NEW YORK - As lawmakers expressed outrage over how a company could collapse so quickly with so little warning, Enron Corp. sought protection from some of its creditors in Europe yesterday and warned traders on its online unit.
With business a sliver of its level just weeks ago, the once a giant energy trading company was desperately looking for ways to restructure, most likely in a bankruptcy filing within days.
The ripples were felt from Houston, where edgy employees at the company's headquarters ran a gantlet of photographers and braced themselves for anticipated layoffs, to Brazil and India, where jockeying began over control of Enron properties.
Financial companies, trading partners and governments rushed to calculate how much they were owed by Enron and what their losses might be.
In London, the accounting firm PricewaterhouseCoopers was appointed the administrator for Enron Europe and some of its operating units. Led by banks and energy trading firms, U.S. companies said they might lose more than $1 billion in the wake of Enron's tumble.
Tensions mounted between Enron and Dynegy Inc., which withdrew its offer for the company Wednesday. Litigation appeared likely over Dynegy's decision to walk away as well as its plan to take one of Enron's most prized assets, the Northern Natural Gas pipeline, under a previous agreement.
In Washington, lawmakers announced plans to investigate Enron's collapse. Rep. Billy Tauzin, the Louisiana Republican who is chairs the House Energy and Commerce Committee, ordered an investigation and hearings that probably would begin early next year. His Senate counterpart, Democrat Jeff Bingaman of New Mexico, did the same.
"Where was the SEC? Where was Enron's audit committee? Where were the accountants? Where were the analysts? Where were the institutional investors? Where was common sense?" asked Rep. John Dingell of Michigan, the ranking Democrat on the commerce committee, the Houston Chronicle reported.
Enron, which had ranked as the world's largest trader of electricity, natural gas and other commodities, is expected to file for bankruptcy court protection by next week - unless creditors force it into court before then.
The company says options other than a court reorganization are being considered, but it did not say what those are. Investors have factored in a bankruptcy filing, pushing Enron's stock, which peaked at $90 last year, down 25 more cents yesterday, to 36 cents.
Moody's Investors Service said that it continues to consider a downgrade of Dynegy's credit rating because of potential liabilities from litigation with Enron. Shares of Dynegy closed at $33.65, down 8.4 percent, or $3.08.
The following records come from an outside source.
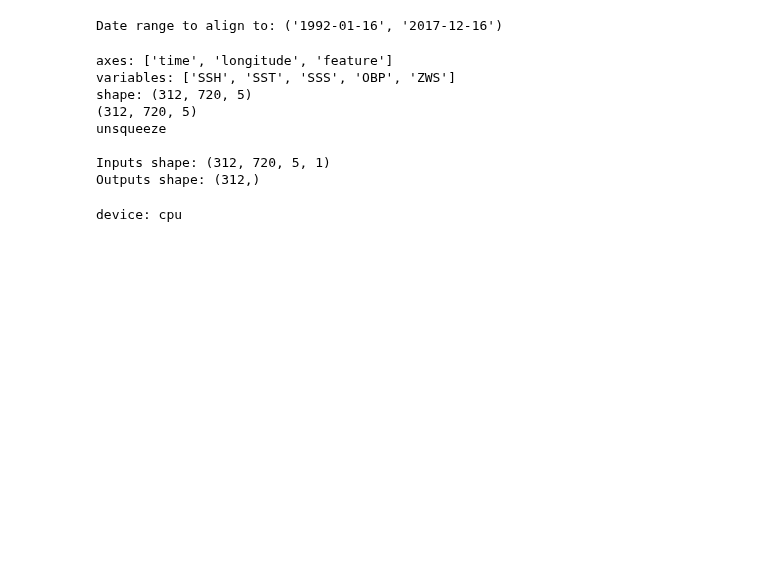
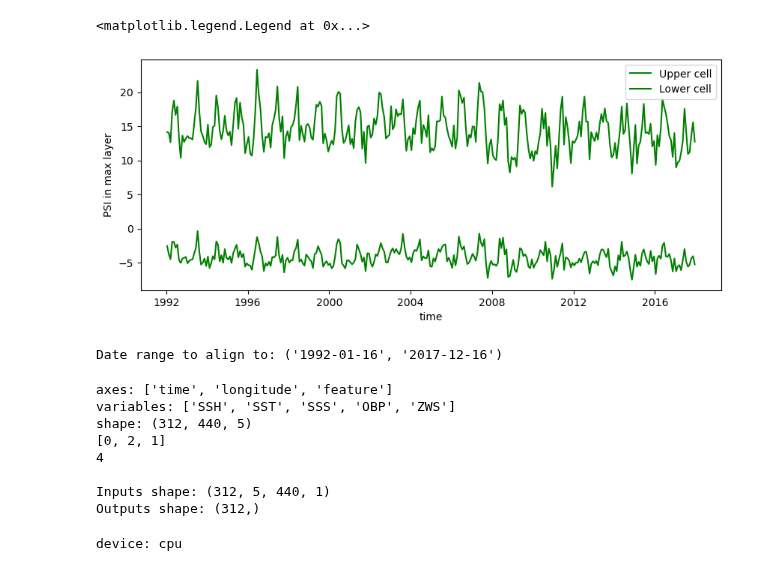
Before and after one commit to ai4er-cdt/OTP, a Jupyter notebook: notebooks/neural_networks.ipynb, the cells around one changed output. Saved outputs shown, nothing was run; the diff lists cells and outputs as text; code cells hidden in the pictures; blank space fills up the shorter version.

```diff
--- a/notebooks/neural_networks.ipynb
+++ b/notebooks/neural_networks.ipynb
@@ -61,3 +147,16 @@ Data variables:
+# %%
+psi_data_upper = outputs_upper_cell
+psi_data_lower = outputs_bottom_cell
+
+plt.figure(figsize = (10, 4))
+plt.plot(psi_data_upper["time"].squeeze(), psi_data_upper["moc"].squeeze(), color='green', label='Upper cell')
+plt.plot(psi_data_lower["time"].squeeze(), psi_data_lower["moc"].squeeze(), color='green', label='Lower cell')
+plt.xlabel('time')
+plt.ylabel('PSI in max layer')
+plt.legend()
+# %% [output]
+<matplotlib.legend.Legend at 0x...>
+[figure, added]
 # %%
 date_range = (inputs.time.values[0], inputs.time.values[-1]) # grabbing start and end date for inputs
 date_range = tuple([str(d).split('T')[0] for d in date_range]) # extracting just the date, w/o time
@@ -90,11 +189,13 @@ X = pp_data_np
 # Necessary step to do convolutions along the right axis with pytorch tensors!
 dims = list(range(X.ndim))
 dims[1], dims[-1] = dims[-1], dims[1]
-X_transposed = np.transpose(X, dims)
+print(dims)
+X = np.transpose(X, dims)
 
 conv_dims = 2
 if len(X.shape) == (conv_dims + 1):
     X = np.expand_dims(X, axis=-1)
+print(X.ndim)
 
 y = strength_np[-X.shape[0]:]
 
@@ -104,11 +205,11 @@ print('Outputs shape:', y.shape)
 # %% [output]
 axes: ['time', 'longitude', 'feature']
 variables: ['SSH', 'SST', 'SSS', 'OBP', 'ZWS']
-shape: (312, 720, 5)
-(312, 720, 5)
-unsqueeze
+shape: (312, 440, 5)
+[0, 2, 1]
+4
 
-Inputs shape: (312, 720, 5, 1)
+Inputs shape: (312, 5, 440, 1)
 Outputs shape: (312,)
 # %%
 X_train, X_test, y_train, y_test = train_test_split(X, y, test_size=0.3, shuffle=False, stratify=None, random_state=123456)
```
Also changed, not shown: parts of 12 cells of this notebook, 3 other files.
"It remains uncertain whether or not the company will face legal challenges from Enron," Moody's said, adding that it "will continue to monitor any potential consequences of the merger termination and any subsequent impact on Dynegy's capital structure and liquidity."
Just a few weeks ago, Enron's Internet-based trading platform, EnronOnline, was the most powerful force in world energy markets, but yesterday it warned: "While transactions may be available, customers entering into transactions should carefully evaluate their positions and Enron's current credit status before transacting."
Traders were exiting contracts with Enron and managing Enron credit exposure. The online unit did about 850 trades, compared with more than 5,000 daily before the financial crisis that turned Enron into a penny stock and potentially the nation's largest bankruptcy.
Enron's U.S. advisers, including lawyers from Weil Gotshal & Manges, a leading bankruptcy-law firm, and executives from the Blackstone Group, an investment firm specializing in restructuring, met with Enron creditors to discuss a prepackaged bankruptcy filing, according to executives close to the talks.
Such a filing, in which creditors and management agree to a restructuring plan in advance, would identify what assets Enron still has that could be used to partly repay lenders and other creditors.
Aside from its core energy-trading business, Enron has a number of tangible assets, including natural gas pipelines and power plants.
Enron stopped short of saying it would sue Dynegy. But executives close to the company say lawyers have been preparing documents for a possible lawsuit that would seek damages of more than $350 million, the merger's breakup fee.
Several banks disclosed exposures of several hundred million dollars. In New York, the $112 billion state Common Retirement Fund lost roughly $50 million to $60 million from Enron's decline.